In order to emulate the Polaroid look, Kato usually desaturates colors. She digitally stores a file made from a scanned black-and-white Polaroid negative to help reproduce the texture of classic Polaroids. If she wants a grainy image, she adds a layer she created from frames of ISO 3200 black-and-white film she shot of fog.
Kato finds it important for her aesthetic to make the blends look as natural or “organic” as possible. She achieves the look by working in blending modes and manipulating opacity. This stage takes longer than when she worked with Polaroids, says Kato, “because the Polaroid is inherently softer, so I didn’t have to do as much work.”
To keep a consistency in her series, she combines her digitally captured images with scans of Polaroid “frames,” allowing her to match the look of her previous work with authentic Polaroid edges.
STEP 5: PRINTING THE IMAGE

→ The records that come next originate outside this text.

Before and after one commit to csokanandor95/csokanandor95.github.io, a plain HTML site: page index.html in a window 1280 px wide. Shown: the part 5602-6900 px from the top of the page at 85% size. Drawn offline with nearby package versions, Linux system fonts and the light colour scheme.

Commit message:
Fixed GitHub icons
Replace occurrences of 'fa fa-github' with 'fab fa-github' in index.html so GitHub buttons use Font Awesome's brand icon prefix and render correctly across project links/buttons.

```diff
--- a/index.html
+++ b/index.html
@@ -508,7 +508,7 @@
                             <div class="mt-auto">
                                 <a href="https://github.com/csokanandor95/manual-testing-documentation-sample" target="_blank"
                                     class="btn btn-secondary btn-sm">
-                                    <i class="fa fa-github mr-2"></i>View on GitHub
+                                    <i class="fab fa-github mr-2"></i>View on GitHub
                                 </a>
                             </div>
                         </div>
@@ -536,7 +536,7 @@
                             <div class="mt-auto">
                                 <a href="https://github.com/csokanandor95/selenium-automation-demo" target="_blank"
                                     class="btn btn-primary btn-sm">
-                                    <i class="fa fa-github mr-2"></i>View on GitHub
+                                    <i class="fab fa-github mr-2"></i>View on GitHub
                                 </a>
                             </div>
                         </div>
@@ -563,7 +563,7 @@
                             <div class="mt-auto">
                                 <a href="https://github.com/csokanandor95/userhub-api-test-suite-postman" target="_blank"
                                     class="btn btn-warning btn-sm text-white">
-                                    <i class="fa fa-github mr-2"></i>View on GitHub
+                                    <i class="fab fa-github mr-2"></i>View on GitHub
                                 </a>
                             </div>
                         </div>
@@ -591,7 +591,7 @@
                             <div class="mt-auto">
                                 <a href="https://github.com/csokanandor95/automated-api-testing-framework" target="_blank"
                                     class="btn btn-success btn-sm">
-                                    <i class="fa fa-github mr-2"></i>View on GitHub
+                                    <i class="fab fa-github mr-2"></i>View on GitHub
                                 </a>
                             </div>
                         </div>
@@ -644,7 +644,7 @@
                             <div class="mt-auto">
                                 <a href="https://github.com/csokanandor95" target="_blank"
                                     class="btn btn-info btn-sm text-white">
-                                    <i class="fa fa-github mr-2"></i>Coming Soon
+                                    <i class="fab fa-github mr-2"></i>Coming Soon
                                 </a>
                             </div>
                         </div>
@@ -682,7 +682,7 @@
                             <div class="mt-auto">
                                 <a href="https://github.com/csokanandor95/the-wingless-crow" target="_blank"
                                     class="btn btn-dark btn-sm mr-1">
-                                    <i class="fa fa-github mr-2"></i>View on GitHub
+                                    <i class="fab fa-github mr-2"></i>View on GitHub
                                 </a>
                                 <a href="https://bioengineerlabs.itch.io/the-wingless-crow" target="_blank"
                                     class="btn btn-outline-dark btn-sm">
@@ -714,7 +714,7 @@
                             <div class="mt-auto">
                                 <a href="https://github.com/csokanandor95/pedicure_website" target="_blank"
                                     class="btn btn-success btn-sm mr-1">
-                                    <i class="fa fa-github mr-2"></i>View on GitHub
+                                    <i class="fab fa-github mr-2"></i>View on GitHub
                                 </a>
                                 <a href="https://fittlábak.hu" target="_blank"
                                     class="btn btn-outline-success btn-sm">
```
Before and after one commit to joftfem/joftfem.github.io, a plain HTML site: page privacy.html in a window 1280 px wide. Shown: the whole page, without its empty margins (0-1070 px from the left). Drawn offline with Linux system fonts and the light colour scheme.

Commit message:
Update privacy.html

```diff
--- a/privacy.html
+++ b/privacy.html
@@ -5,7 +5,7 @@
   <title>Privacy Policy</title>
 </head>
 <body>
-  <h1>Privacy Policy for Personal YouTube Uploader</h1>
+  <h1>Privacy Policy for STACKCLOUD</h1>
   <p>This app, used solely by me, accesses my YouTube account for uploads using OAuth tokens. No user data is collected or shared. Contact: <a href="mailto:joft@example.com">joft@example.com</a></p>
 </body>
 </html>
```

Kato prints on Epson Enhanced Matte paper using Epson Stylus Pro 4000 and 4800 printers. She exhibits her images in off-white beveled window mattes and simple black-and-white wooden frames. When clients have desired a more modern look, she has presented her images sandwiched in Plexiglas. With either mode of framing, Kato says she uses wide margins to give her flowers “plenty of room to breathe.”
See more of Sachi Kato’s work at www.sachikato.com.